Q: Why has the special remained so beloved?
It might be the simplicity in its message, that Christmas has become so commercial. It’s so simple and heartfelt. It has the makings of a classic because it’s so simple and so heartwarming.
Q: What’s next for you?
I’m working on my first all-vocal album. We’re talking with an artist named Jane Monheit, getting the songs ready for that. I’m getting ready to do a tour of The Music of Charlie Brown, starting in December and going all across the country. You can find the dates and cities on my website, benoit.com.
Q: For the Christmas tribute to Charlie Brown, how do you decide what songs to play, and how long is the set?

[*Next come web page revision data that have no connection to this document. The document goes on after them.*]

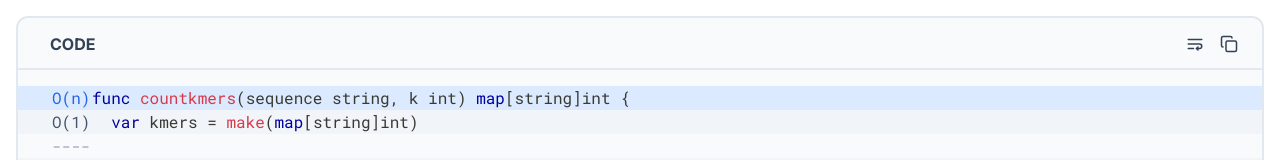
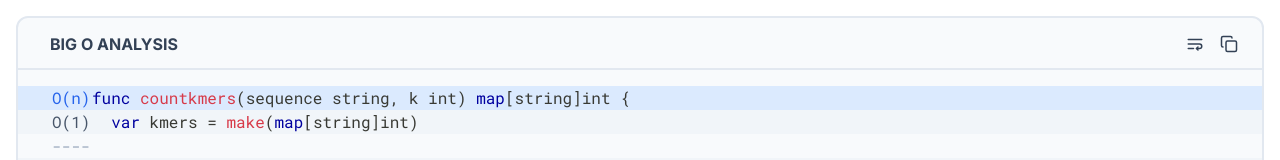
Before and after one commit to jaysella/block-comments, a Next.js app: page /algorithms/big-o in a window 1280 px wide. Shown: the top 160 px of the page. Built offline with nearby package versions, Linux system fonts and the light colour scheme.

Commit message:
Tweak labels

```diff
--- a/app/algorithms/big-o/page.tsx
+++ b/app/algorithms/big-o/page.tsx
@@ -3,13 +3,17 @@ import { Metadata } from "next";
 import { CODE, CODE_HIGHLIGHTS } from "./data";
 
 export const metadata: Metadata = {
-  title: "Algorithms: Sliding Window Technique (Go)",
+  title: "Algorithms: Big O Analysis (Go)",
 };
 
 export default function Page() {
   return (
     <>
-      <Snippet title="Code" language="go" highlights={CODE_HIGHLIGHTS}>
+      <Snippet
+        title="Big O Analysis"
+        language="go"
+        highlights={CODE_HIGHLIGHTS}
+      >
         {CODE}
       </Snippet>
     </>
--- a/app/pages/page.tsx
+++ b/app/pages/page.tsx
@@ -47,7 +47,7 @@ export default function Page() {
               </Link>
             </li>
             <li>
-              <Link href="/algorithms/big-o">Big O (Go)</Link>
+              <Link href="/algorithms/big-o">Big O Analysis (Go)</Link>
             </li>
             <li>
               <Link href="/algorithms/playground">K-Mers Playground</Link>
```
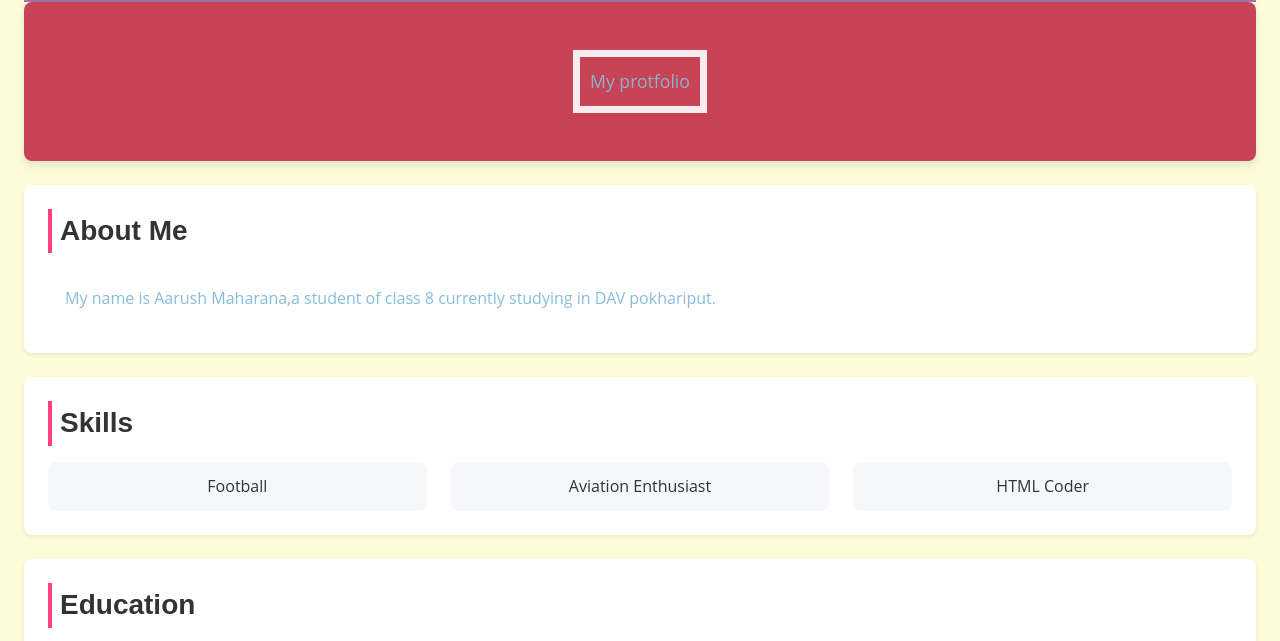
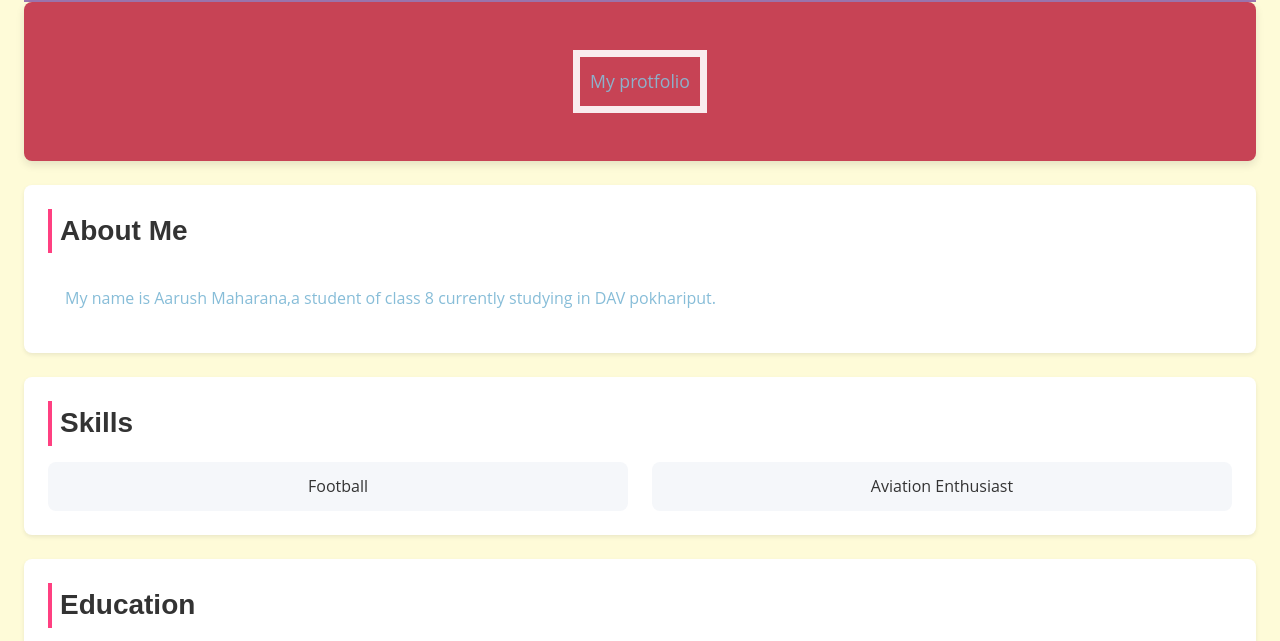
Before and after one commit to aarush-wq/HostWebPage, a plain HTML site: page index.html in a window 1280 px wide. Shown: the part 90-731 px from the top of the page. Drawn offline with Linux system fonts and the light colour scheme.

Commit message:
index.html

```diff
--- a/index.html
+++ b/index.html
@@ -60,7 +60,6 @@ p {
     <ul>
       <li>Football</li>
       <li>Aviation Enthusiast</li>
-      <li>HTML Coder</li>
     </ul>
 
 
```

It’s about an hour and a half. Many songs come from that show, but we also play a few traditional Christmas songs. And I play a few of my own compositions for audience to hear the other side of me. There’s a pretty good variety of stuff. It’s a fun show.
Q: Who is your favorite Peanuts character?
It’s Charlie Brown. However, I think Schroeder would have to be a close second! That would tell the whole story about me. I like Snoopy, but I’m not hip enough, not quite that cool.
Decoration is the name of the game at holiday time—and with this month’s festive giveaways, you can decorate your home and yourself! First, give your nails the Halloween spirit with these adorable Great Pumpkin–themed nail polishes from OPI.
Then make your holiday home even more adorable with this miniature Peanuts ornament. And you’ve got the perfect soundtrack for your tree-trimming party, courtesy of this month’s interview subject, jazz musician and Peanuts composer David Benoit, whose classic CD, 40 Years of a Charlie Brown Christmas, offers Benoit’s gorgeous take on the music we all love so much.